- It has found an increase in demand for Covid-19 treatment in Gauteng and the Eastern Cape.
- The group has also prepared for eventualities such as unexpected staff shortfall.
One of South Africa's biggest private hospital groups, Netcare, says it preparing for a surge in Covid-19 cases in the coming weeks.
"The situation remains extremely fluid and we expect demand to escalate further in the coming weeks. We are therefore continuously assessing the demand for hospitalisation of Covid-19 patients, patients under investigation (PUIs) and other patients in order to manage resources effectively in a rapidly changing world," said Netcare hospital division managing director Jacques du Plessis.
Du Plessis confirmed that Netcare hospitals were experiencing a significant increase in demand for the treatment of Covid-19 patients, particularly in the Eastern Cape and Gauteng.
This week, the country experienced its highest daily rise in cases, with more than 8 000 new infections and almost 100 deaths reported by government in one day.
"We currently have capacity in our hospitals for both Covid-19 and other patients in our critical care units and general wards.

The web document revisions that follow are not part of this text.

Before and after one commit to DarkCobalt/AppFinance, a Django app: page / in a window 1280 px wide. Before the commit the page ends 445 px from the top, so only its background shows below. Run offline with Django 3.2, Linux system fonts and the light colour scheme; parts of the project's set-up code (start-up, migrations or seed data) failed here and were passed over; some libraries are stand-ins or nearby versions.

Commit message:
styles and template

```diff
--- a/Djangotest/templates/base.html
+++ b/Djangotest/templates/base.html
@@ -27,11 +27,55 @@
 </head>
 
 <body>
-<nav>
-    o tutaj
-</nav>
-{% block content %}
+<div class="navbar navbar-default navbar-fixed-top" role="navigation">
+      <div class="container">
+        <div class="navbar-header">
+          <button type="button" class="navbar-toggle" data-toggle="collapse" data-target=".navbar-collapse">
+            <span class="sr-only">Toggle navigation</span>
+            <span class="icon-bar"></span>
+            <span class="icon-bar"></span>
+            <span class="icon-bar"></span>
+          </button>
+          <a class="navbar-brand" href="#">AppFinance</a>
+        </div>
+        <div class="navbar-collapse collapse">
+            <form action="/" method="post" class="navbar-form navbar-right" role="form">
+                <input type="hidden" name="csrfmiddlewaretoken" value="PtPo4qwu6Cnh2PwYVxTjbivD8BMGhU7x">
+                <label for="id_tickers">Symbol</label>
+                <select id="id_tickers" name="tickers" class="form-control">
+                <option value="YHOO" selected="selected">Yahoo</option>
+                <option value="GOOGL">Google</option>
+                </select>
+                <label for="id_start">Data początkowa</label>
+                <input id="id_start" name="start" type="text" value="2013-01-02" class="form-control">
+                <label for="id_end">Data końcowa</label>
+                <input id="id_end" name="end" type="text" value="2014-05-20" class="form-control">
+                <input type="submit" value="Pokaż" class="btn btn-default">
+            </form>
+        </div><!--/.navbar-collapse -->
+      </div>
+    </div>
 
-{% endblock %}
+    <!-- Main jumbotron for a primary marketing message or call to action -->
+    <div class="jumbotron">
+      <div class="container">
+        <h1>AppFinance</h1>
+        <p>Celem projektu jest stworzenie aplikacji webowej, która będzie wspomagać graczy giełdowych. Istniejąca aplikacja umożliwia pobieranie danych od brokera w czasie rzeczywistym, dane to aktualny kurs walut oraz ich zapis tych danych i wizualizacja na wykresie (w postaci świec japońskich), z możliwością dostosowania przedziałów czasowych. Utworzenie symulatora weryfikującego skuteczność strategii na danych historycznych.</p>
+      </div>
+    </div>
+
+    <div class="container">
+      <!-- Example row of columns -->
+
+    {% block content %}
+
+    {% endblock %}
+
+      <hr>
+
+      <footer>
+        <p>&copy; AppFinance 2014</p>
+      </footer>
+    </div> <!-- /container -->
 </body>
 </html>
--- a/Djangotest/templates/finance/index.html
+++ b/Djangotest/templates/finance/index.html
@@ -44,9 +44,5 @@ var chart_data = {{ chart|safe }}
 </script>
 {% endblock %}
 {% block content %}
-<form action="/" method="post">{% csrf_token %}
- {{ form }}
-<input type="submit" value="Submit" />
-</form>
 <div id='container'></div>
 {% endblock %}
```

It should be noted that not all patients admitted with Covid-19 or as PUI's for Covid-19 require care in critical care units (ICUs or high care units), ventilation or oxygen," said Du Plessis.
He said they,, however understood the public's concern about hospital capacity following a surge in cases this week.
"We have contingency plans in place that ensure that, should a situation present where one of our hospitals does not have capacity at a given time, patients would be transported to and treated in another of our hospitals which do have capacity."
Du Plessis said in, certain instances, for example where a hospital experiences an unexpected staff shortfall, the facility may be temporarily placed "on divert" for emergencies.
This means emergency medical services providers are notified to divert patients to other hospitals in the area.
He said the practice has been in existence for many years. He, however, added that emergency medical care would be provided to any person who turned up at an emergency department with a life-threatening injury or condition.
"I would like to reiterate a message that we give to our staff almost daily, and that is that their resilience and commitment demonstrated since the outbreak of Covid-19 in SA, often in the face of great uncertainty, has been humbling."
On Thursday, News24 reported that the Netcare hospital group had set up "free-standing" mortuaries at some of its hospitals to ensure the safety of health and funeral parlour workers during the Covid-19 pandemic.
Coastal director for Netcare's hospital division Craig Murphy said it had been a precautionary measure to acquired free-standing mortuaries at a number of their hospitals, "in case funeral parlours find themselves in a position where they cannot promptly collect deceased patients from our hospitals".
Murphy was responding to questions about a specialised free-standing mortuary facility at Netcare's Umhlanga Hospital.